── Records for processing
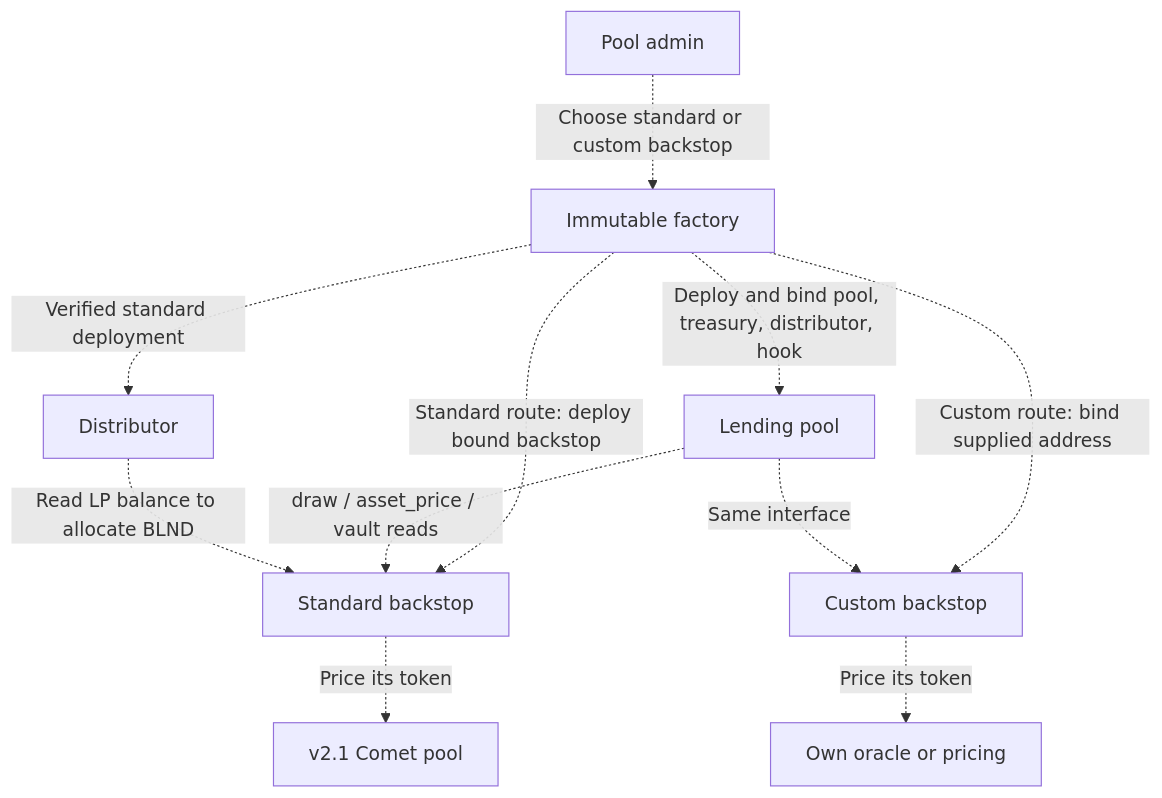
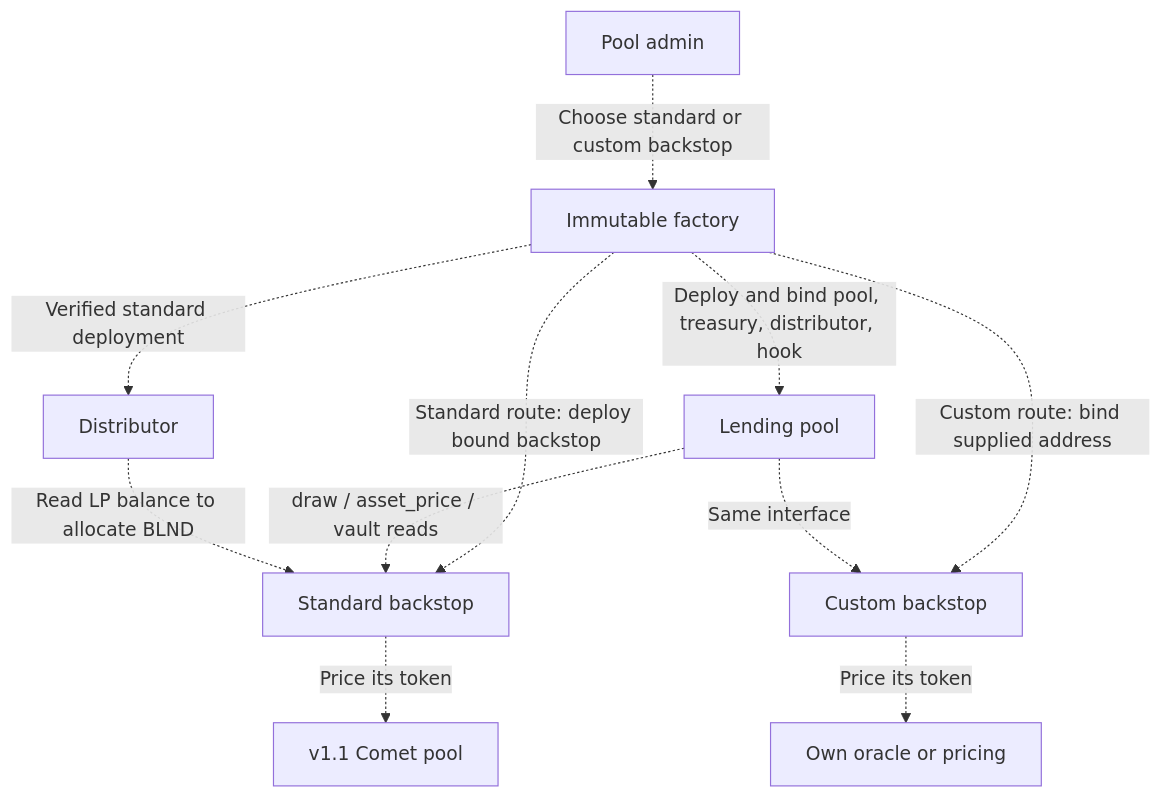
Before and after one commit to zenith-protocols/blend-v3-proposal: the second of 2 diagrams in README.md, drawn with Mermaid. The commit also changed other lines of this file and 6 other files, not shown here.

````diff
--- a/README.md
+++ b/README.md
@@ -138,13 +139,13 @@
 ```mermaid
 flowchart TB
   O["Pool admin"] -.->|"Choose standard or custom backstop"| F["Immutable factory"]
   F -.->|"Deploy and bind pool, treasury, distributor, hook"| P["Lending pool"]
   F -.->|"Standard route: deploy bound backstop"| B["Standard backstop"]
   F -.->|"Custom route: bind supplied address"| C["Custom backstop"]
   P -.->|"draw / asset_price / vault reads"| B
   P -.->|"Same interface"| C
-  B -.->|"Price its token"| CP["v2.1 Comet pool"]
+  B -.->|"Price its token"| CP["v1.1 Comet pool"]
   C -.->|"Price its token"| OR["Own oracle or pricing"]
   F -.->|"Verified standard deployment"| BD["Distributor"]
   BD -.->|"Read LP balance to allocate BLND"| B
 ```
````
────
── Records for processing
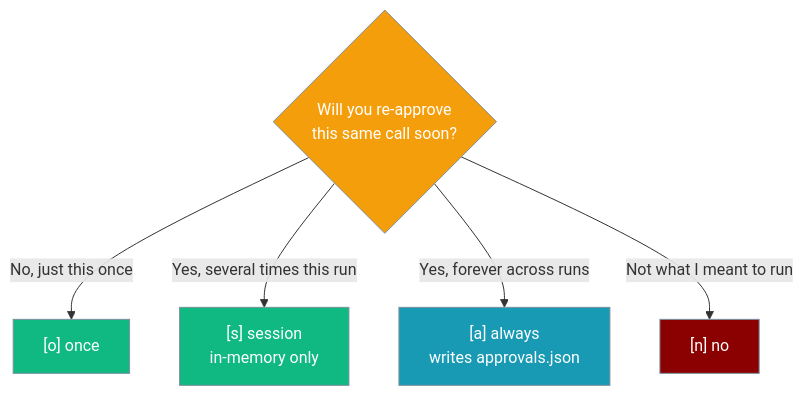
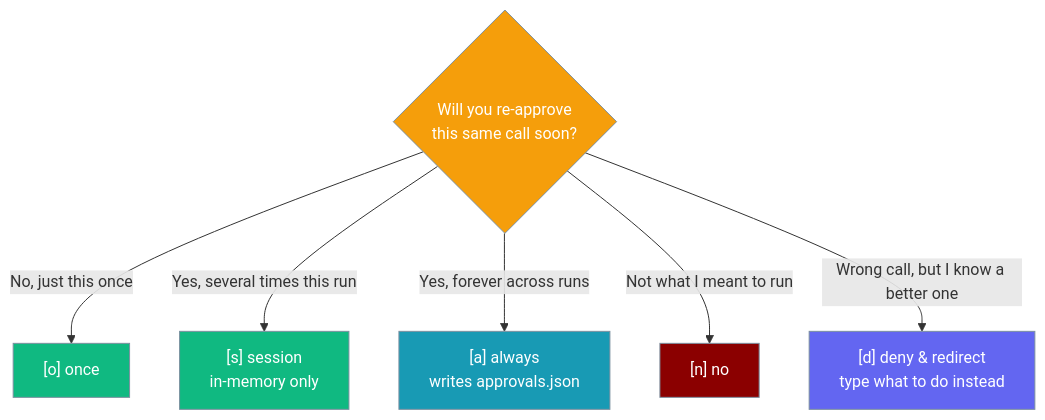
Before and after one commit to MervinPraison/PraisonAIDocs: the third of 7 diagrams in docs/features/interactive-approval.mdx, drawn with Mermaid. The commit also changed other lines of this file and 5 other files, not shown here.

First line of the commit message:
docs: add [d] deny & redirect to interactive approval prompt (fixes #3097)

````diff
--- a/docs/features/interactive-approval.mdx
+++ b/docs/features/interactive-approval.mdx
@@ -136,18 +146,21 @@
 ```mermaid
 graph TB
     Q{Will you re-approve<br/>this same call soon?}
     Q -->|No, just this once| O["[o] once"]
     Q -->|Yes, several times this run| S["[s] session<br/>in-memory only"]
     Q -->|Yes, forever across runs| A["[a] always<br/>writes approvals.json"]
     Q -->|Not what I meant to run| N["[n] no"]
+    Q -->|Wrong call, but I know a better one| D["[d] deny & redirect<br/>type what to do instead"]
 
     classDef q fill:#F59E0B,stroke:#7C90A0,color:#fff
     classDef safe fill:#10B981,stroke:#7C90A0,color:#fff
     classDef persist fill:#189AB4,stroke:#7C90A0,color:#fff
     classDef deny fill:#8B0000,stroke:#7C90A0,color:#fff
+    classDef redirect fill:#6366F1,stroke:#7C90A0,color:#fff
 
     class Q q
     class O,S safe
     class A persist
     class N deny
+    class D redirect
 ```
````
────
* Description of the task:
Go line by line through the material above and return each one that includes "stroke".

* Output below:
     classDef q fill:#F59E0B,stroke:#7C90A0,color:#fff
     classDef safe fill:#10B981,stroke:#7C90A0,color:#fff
     classDef persist fill:#189AB4,stroke:#7C90A0,color:#fff
     classDef deny fill:#8B0000,stroke:#7C90A0,color:#fff
+    classDef redirect fill:#6366F1,stroke:#7C90A0,color:#fff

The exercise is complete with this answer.